### Try it:
The lines you need are those holding the word "items"; pull them from the material.

### Data for this exercise:
*****

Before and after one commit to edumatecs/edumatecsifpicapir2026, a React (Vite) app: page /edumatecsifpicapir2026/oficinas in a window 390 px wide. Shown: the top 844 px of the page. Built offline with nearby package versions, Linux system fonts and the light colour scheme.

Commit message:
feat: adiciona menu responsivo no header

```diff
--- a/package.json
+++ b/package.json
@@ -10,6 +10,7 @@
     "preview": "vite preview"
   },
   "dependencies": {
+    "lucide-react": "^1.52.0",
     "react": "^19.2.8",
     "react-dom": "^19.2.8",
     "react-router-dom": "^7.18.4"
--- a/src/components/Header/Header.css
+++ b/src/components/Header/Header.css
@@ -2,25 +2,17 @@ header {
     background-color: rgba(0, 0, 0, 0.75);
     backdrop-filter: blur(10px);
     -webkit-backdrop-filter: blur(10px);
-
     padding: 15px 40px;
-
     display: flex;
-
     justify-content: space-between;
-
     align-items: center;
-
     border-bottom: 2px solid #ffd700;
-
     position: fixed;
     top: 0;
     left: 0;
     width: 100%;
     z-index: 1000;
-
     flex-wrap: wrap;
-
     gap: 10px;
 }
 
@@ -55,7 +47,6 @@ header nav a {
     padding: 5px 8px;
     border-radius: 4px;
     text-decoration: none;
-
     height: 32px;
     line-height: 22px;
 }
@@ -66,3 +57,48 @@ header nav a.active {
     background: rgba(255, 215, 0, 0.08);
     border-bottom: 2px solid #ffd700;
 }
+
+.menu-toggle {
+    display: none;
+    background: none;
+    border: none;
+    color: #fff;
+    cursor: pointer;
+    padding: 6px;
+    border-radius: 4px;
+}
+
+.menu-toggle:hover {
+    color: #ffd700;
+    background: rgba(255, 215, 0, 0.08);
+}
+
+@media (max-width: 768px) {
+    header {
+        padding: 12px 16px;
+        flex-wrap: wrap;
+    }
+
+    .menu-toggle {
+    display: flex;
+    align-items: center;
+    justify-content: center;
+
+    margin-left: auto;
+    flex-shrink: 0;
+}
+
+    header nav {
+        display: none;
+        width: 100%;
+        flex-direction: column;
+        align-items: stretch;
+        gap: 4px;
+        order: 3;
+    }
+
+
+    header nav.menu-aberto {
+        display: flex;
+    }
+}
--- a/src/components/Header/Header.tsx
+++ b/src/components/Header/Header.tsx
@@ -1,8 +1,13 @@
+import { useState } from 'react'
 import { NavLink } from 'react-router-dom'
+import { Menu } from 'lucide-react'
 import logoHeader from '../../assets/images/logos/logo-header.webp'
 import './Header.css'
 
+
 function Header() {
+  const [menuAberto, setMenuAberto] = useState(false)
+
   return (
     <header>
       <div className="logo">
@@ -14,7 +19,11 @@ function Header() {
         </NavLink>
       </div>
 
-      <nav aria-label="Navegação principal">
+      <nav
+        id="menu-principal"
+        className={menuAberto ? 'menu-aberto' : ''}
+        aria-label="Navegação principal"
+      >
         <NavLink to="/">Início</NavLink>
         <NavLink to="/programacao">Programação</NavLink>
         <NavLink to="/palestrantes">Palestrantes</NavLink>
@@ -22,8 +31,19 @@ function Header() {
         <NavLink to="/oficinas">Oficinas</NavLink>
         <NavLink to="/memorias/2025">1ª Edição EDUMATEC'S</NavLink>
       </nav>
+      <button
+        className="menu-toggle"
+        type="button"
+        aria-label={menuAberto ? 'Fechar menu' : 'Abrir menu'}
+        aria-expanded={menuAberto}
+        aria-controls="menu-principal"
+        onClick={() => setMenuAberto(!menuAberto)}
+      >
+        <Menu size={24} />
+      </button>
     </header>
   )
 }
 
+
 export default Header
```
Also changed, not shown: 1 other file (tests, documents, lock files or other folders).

*****

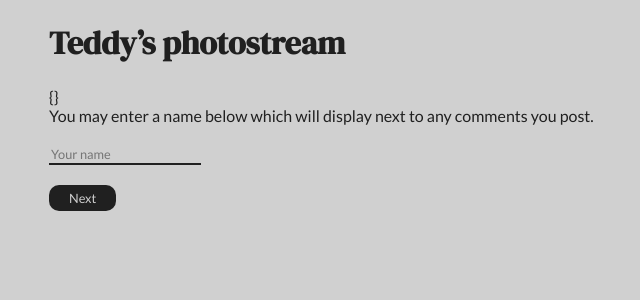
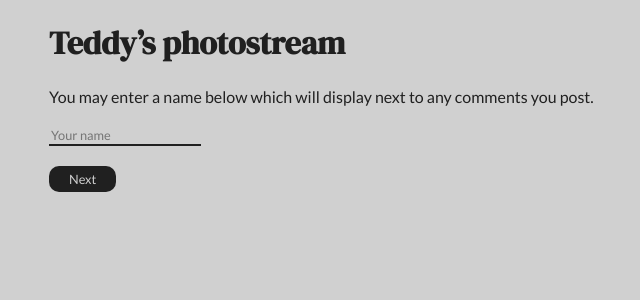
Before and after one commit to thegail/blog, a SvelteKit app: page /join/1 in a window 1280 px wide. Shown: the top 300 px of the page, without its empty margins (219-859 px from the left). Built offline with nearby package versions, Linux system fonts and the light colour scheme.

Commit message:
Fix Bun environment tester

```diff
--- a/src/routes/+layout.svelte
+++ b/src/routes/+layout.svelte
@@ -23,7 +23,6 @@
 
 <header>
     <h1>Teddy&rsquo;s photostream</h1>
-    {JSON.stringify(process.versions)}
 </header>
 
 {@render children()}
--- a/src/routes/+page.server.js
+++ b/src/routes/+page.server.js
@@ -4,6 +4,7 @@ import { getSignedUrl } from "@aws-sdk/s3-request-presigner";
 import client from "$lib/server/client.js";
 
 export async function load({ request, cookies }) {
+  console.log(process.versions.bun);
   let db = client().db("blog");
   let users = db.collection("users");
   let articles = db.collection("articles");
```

*****

### Result of the exercise:
     align-items: center;
+    align-items: center;
+        align-items: stretch;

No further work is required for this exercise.